» **TASK**: Scan the data beneath this task and copy each line that includes "server".
[[ PROVIDED RECORDS, beginning ]]
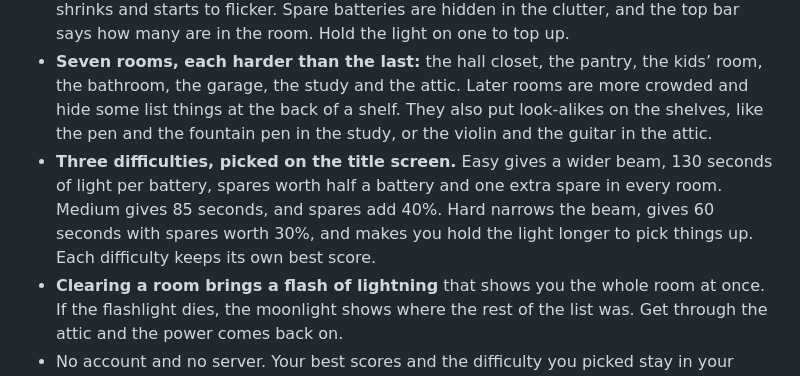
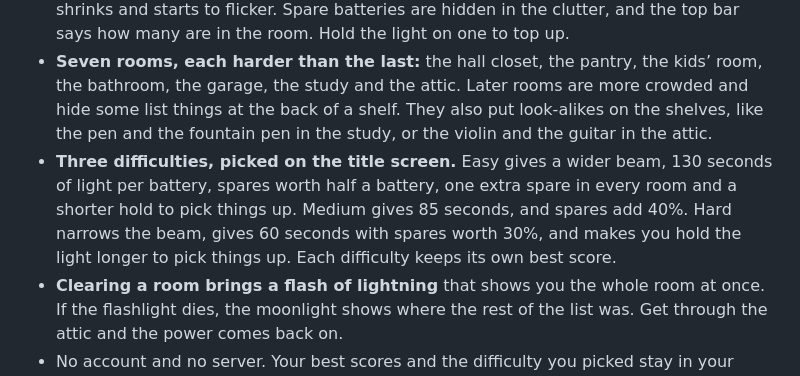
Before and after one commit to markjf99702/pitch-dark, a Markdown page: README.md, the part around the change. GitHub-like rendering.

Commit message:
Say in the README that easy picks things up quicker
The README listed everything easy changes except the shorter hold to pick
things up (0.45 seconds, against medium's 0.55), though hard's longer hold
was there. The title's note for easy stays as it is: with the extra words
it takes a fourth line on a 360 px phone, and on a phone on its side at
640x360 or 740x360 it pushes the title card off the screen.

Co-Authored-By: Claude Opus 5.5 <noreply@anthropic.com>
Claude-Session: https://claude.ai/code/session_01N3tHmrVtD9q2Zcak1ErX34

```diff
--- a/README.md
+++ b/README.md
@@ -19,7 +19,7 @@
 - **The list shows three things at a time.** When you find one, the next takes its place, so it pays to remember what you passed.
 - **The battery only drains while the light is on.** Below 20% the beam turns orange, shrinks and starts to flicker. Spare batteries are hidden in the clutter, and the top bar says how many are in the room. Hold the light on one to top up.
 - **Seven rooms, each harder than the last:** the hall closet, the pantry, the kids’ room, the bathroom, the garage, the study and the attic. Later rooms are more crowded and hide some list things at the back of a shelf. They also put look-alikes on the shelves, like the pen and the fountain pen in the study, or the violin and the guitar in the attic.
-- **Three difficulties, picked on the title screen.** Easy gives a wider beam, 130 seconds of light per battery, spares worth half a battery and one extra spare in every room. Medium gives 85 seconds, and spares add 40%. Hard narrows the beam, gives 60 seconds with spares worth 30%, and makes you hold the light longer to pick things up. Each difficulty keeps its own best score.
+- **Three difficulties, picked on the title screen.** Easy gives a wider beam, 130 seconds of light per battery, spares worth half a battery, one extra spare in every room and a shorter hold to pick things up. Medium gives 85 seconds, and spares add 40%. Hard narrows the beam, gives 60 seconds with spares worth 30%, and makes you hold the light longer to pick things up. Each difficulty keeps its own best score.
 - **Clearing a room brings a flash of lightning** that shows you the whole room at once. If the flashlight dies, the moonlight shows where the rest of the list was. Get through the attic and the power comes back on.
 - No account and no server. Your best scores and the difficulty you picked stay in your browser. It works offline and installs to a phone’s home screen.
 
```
[[ PROVIDED RECORDS, end ]]
[[ PROVIDED RECORDS, beginning ]]
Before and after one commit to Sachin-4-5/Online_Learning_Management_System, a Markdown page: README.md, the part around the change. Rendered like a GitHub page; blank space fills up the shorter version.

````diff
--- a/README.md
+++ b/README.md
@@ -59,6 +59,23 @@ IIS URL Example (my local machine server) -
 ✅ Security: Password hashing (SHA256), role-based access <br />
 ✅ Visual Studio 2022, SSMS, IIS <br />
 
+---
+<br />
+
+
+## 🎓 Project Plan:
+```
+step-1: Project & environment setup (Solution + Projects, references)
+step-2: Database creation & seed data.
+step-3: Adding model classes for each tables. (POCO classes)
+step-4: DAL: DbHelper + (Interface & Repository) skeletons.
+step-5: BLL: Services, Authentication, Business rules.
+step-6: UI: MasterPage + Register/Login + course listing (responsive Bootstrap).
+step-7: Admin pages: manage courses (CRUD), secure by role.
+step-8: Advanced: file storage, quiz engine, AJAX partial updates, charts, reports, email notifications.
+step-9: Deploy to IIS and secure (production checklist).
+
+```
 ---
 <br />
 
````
[[ PROVIDED RECORDS, end ]]
» **RESPONSE TO THE EXERCISE**:
 - No account and no server. Your best scores and the difficulty you picked stay in your browser. It works offline and installs to a phone’s home screen.
@@ -59,6 +59,23 @@ IIS URL Example (my local machine server) -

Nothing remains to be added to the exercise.